I suppose that this is a weird place to start my list. But this list is a chronological one, and since my parents sent me to an evangelical Christian school 

LionWitchWardrobe.jpgand the approved list of fiction was limited. Honestly, LWW isn’t my favorite out of the Chronicles of Narnia. I like The Horse and his Boy, and the Voyage of the Dawn Treader a million times better. And I still refer back to some of the philosophies mentioned in The Last Battle. But LWW influenced me as a witch hugely in two ways: first the diversity of

mythical creatures in the series, and second The Problem of Susan.


To start, I never fit in particularly well at my elementary school. I was a little too much of a dreamer, with a little too much of a temper, and a little too much of a smart mouth (a trend I’ve noticed in the backstories of my other witch friends). I loved fantasy stories, but it broke my heart when my teachers told me that was how the Devil lured you in. It starts with fantasy stories with magic and swords and sorcery, and then BOOM you’re in Hell roasting over a bed of coals. Girls like me were supposed to be especially susceptible because we weren’t clever enough to see how the Devil entrapped you. Yeah, there’s a lot of baggage there that I’m not going to unpack right now.

But C.S. Lewis was allowed reading because he was a good Christian man. He had authority to write things, he knew what he was doing. And what he was doing was using a faun, Mr. Tumnus to introduce Lucy to Narnia. As the story progresses we’re introduced to centaurs, satyrs, fauns, naiads, dryads, and all sorts of nymphs. All the staples of myth and fantasy are there, fighting against the evils of the White Witch and then being accepted as full citizens of Narnia in the Golden Age. At the time, that kind of diversity was the hope I needed. If these mythical creatures can be accepted, then so can I. It also really firmed up my love of the mythical creatures, and inspired me to go on an adventure through the public library to find out all I could about them; I’ll get to where that led in a few days.

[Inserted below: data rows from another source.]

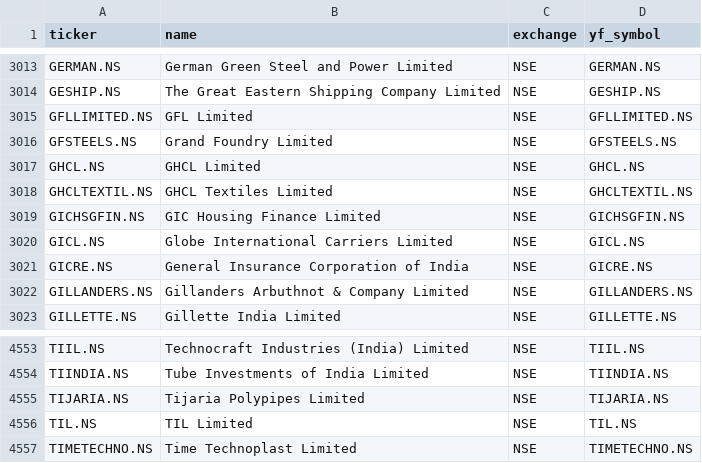
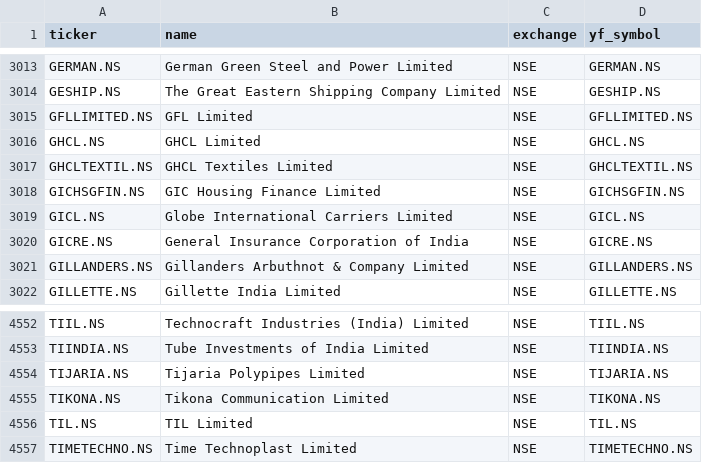
Before and after one commit to Aakash10867/graham-agent, a CSV file: universe_tickers.csv, drawn as a sheet; only a part is shown, gaps mark what is left out.

```diff
--- a/universe_tickers.csv
+++ b/universe_tickers.csv
@@ -3015,3 +3015,2 @@ GESHIP.NS,The Great Eastern Shipping Company Limited,NSE,GESHIP.NS
 GFLLIMITED.NS,GFL Limited,NSE,GFLLIMITED.NS
-GFSTEELS.NS,Grand Foundry Limited,NSE,GFSTEELS.NS
 GHCL.NS,GHCL Limited,NSE,GHCL.NS
@@ -4555,2 +4554,3 @@ TIINDIA.NS,Tube Investments of India Limited,NSE,TIINDIA.NS
 TIJARIA.NS,Tijaria Polypipes Limited,NSE,TIJARIA.NS
+TIKONA.NS,Tikona Communication Limited,NSE,TIKONA.NS
 TIL.NS,TIL Limited,NSE,TIL.NS
```
Also changed, not shown: 2 other files.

I recently designed a series of lesson plans that centered LWW. I read the whole book again to get a sense of how I would handle it, and I was really confronted with The Problem of Susan. I’ve always been drawn to Edmund and Susan, even as a child the darker and more complex characters appealed to me. As an adult, Edmund is still a favorite; but Susan. Susan is something more. She is a delightfully difficult character for a children’s series, it takes 4 books to start to get to the heart of her. And then she’s done dirty. Nylons and lipstick, indeed.

C. S. Lewis admitted that Susan takes on a life of her own, a more adult life than what would fit in with the childlike wonder of Narnia. When a fan wrote to him, deeply concerned about Susan’s fate, he tells them ‘why don’t you try [writing a story for her]?’. As an adult woman and an adult witch, that resonates hard. Why don’t I try to write a story for the Problem of Susan? And while I’m at it, why don’t I write a story for the Problem of Me? I can do that now. I can write that story. I can make my own magic. The Problem of Susan and the Problem of Me don’t have to be problems. They can be initiations into Greater Mysteries, we just sometimes have to be reminded of it.